> _About this exercise_
Report only the number of lines in the records that contain the word "phénomènes".

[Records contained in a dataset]
Segment Open

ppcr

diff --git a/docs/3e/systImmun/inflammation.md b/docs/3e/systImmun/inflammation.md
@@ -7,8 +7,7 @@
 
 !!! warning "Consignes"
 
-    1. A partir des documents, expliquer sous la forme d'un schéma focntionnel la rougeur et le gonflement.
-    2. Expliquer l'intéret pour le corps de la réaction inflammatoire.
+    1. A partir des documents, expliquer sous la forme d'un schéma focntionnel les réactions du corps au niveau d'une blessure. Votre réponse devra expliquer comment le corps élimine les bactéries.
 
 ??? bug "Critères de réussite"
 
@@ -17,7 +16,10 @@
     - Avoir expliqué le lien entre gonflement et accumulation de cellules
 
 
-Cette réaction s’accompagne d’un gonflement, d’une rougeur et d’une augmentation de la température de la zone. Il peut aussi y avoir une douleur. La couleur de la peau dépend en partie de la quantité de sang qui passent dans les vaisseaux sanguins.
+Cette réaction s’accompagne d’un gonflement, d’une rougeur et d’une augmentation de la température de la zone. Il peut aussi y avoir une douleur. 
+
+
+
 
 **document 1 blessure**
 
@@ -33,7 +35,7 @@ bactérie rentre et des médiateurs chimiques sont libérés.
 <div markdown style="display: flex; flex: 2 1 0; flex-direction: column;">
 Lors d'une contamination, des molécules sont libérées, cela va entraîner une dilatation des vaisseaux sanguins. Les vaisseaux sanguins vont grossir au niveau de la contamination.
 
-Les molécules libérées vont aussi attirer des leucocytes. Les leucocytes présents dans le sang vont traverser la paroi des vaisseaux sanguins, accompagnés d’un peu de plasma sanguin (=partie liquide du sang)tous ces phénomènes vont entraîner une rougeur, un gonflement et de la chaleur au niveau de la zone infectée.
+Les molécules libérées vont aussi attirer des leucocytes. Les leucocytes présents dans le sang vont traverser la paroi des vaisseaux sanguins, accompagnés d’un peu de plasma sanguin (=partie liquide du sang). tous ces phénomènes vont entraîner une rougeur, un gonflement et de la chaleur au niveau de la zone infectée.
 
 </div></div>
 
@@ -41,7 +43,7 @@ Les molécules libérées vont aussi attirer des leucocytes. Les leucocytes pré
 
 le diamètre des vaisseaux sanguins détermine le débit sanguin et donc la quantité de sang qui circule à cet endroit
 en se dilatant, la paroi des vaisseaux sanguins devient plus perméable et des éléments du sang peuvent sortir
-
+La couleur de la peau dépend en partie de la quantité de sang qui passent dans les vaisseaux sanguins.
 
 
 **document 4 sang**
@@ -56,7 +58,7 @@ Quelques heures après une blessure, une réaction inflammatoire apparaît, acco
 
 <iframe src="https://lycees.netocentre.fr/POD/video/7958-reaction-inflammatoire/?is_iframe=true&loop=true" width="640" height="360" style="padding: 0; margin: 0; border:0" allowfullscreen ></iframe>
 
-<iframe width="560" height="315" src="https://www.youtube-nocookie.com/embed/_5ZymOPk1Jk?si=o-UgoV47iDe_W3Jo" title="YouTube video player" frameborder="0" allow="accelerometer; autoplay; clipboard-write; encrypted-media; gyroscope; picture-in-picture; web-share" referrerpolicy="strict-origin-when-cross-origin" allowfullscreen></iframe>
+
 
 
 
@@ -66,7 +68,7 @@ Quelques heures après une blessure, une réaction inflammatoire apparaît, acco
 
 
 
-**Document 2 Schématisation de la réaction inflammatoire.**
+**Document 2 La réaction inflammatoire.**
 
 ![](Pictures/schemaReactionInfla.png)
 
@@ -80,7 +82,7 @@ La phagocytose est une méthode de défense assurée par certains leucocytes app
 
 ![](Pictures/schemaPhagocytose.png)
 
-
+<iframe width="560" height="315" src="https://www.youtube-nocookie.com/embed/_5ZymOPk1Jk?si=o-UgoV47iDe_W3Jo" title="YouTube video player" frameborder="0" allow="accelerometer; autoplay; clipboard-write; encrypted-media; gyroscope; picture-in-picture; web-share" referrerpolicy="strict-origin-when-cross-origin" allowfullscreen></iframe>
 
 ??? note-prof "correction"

Segment Closed

> _Reply to the task_
2